Nothing is more personal to me than what I believe to be ultimately true. Nothing is closer to who I am than my spirituality. Maybe you feel the same way.
But, that begs a question: If spirituality is what takes place in the inner sanctum of the soul, what is religion? Do we not tend to understand the one as the opposite of the other? Spirituality is something private, inside of me, and in my own hands; religion is something public, outside of me, and in the hands of an institution. So, we leave ourselves with an either/or. What will it be? Spirituality or religion?
Why do we think this way? I would argue that we separate spirituality and religion in order to protect ourselves. We are taught to doubt institutions. We are taught to trust ourselves. So, we separate spirituality and religion in order to protect the one sphere of life we feel we can actually control. No one has the right to tell us what to believe, right?

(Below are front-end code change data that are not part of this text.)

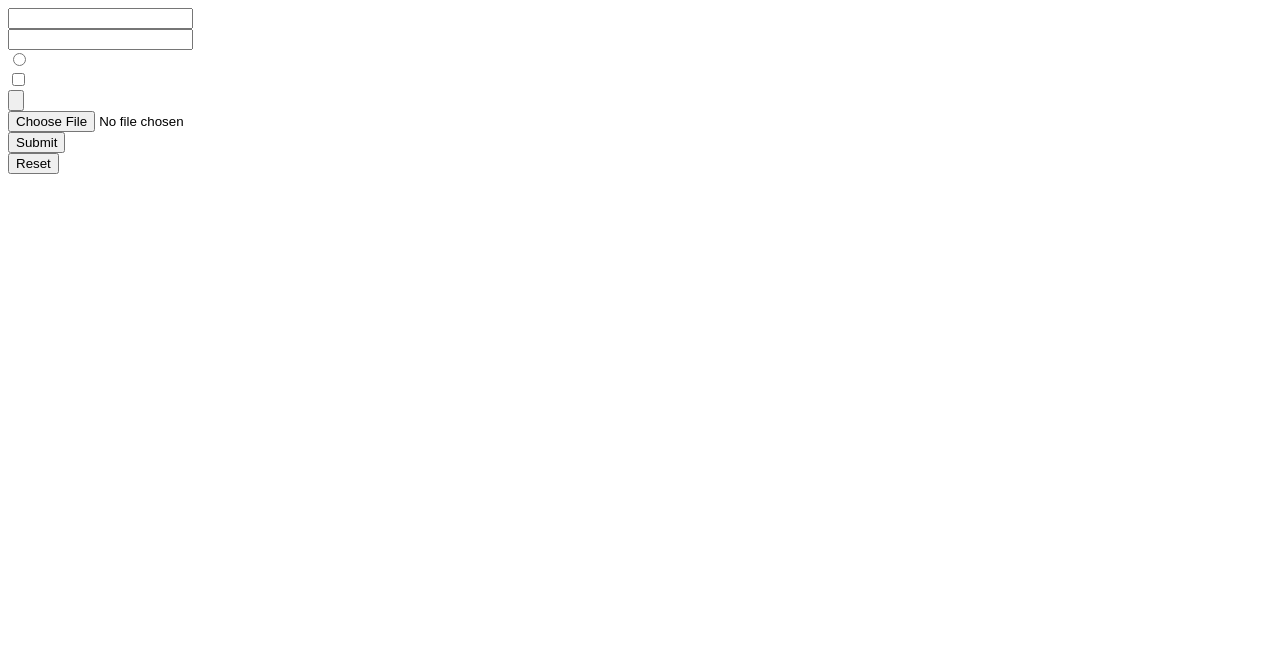
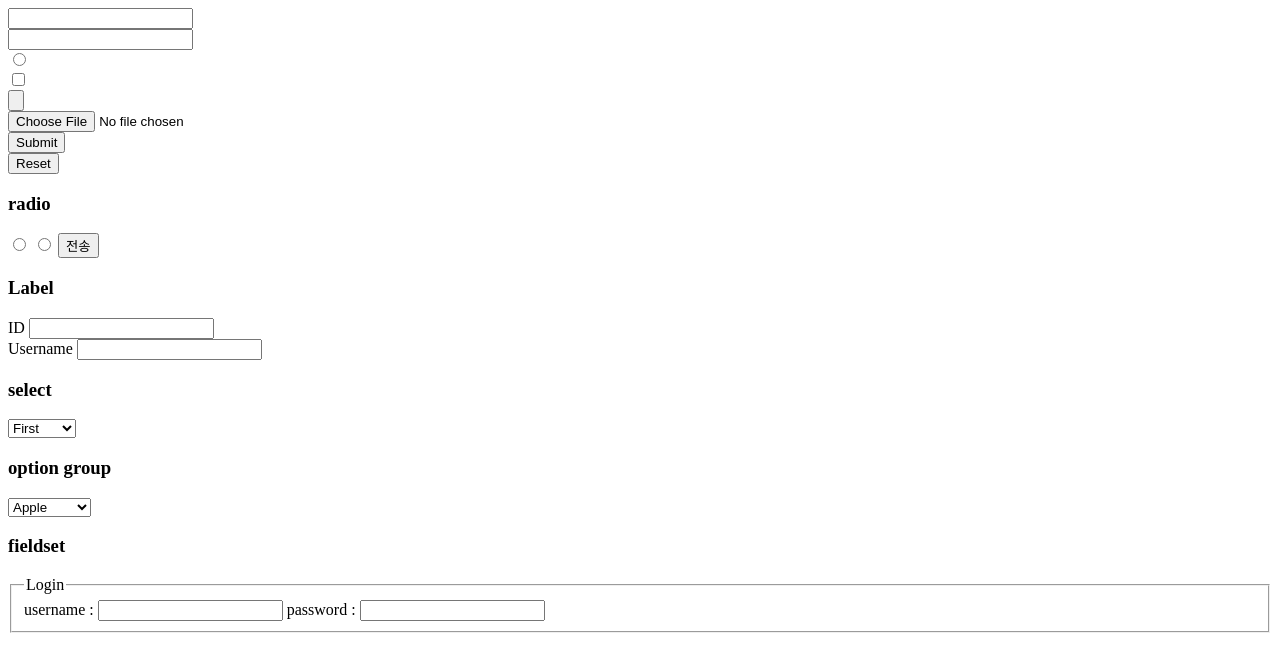
Before and after one commit to thenry0401/web_programming_school, a plain HTML site: page html,css/day2/form-input.html in a window 1280 px wide. Drawn offline with Linux system fonts and the light colour scheme.

Commit message:
form-input modified

```diff
--- a/html,css/day2/form-input.html
+++ b/html,css/day2/form-input.html
@@ -18,5 +18,53 @@
     <input type="reset"><br>
     <input type="hidden" name="hidden" value="hiddenValue">
   </form>
+  <h3>radio</h3>
+  <form action="">
+    <input type="radio" name="radio-name" value="a">
+    <input type="radio" name="radio-name" value="b">
+    <input type="submit" value="전송">
+  </form>
+
+  <h3>Label</h3>
+  <form action="">
+    <div>
+      <label>ID <input type="text"></label>
+    </div>
+    <div>
+      <label>Username</label>
+      <input type="text" id="username">
+    </div>
+  </form>
+
+  <h3>select</h3>
+  <select name="number" id="">
+    <option value="1">First</option>
+    <option value="2">Second</option>
+    <option value="3">Third</option>
+    <option value="4">Fourth</option>
+  </select>
+
+  <h3>option group</h3>
+  <select name="" id="">
+    <optgroup label="Fruits">
+      <option value="apple">Apple</option>
+      <option value="banana">Banana</option>
+      <option value="orange">Orange</option>
+    </optgroup>
+    <optgroup label="Colors">
+      <option value="red">Red</option>
+      <option value="blue">Blue</option>
+      <option value="green">Green</option>
+    </optgroup>
+  </select>
+
+  <h3>fieldset</h3>
+  <form action="">
+    <fieldset>
+      <legend>Login</legend>
+      <label>username : <input type="text"></label>
+      <label>password : <input type="password"></label>
+    </fieldset>
+  </form>
 </body>
 </html>
```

The Bible does not know about a separation between spirituality and religion. In fact, the Bible would teach us that these two things are simply two aspects of one thing. Faith is that one thing.
Faith is private — spirituality — but faith is also public – religion.
I would argue this separation of spirituality and religion is not only false and self-centered, but is also unhelpful and even destructive to faith. So, we lose the very thing we try so hard to protect.
When we separate spirituality from religion, we lose community. When my faith is lived out in isolation and secrecy is it actually alive at all? Faith is certainly personal, but who benefits if it is private? It is the church that provides community for faith, gathered by God as a fellowship of people that support, serve and love one another.
When we separate spirituality from religion, we also lose accountability. Where is the standard for what I believe if I am the only one who knows what I believe? It is the church that provides accountability for faith by holding to a standard, a public confession.
Most of all, when we separate spirituality from religion, we lose certainty. When spirituality is only a matter of what is within me, how can I ever be sure that the beliefs I hold in the imagination of my mind are actually true? It is the church that provides certainty for faith by grounding it in the God who made heaven and earth. The Lord Jesus Christ called the church to baptize in His name, to teach what He taught and to celebrate His supper. These do not only happen within me and for me but also outside of me and to me. There is certainty here.
Why rip spirituality and religion apart? Why try to protect something that will be lost anyway? Why not keep them together and enjoy community, accountability and certainty? Is it really worth settling for anything less?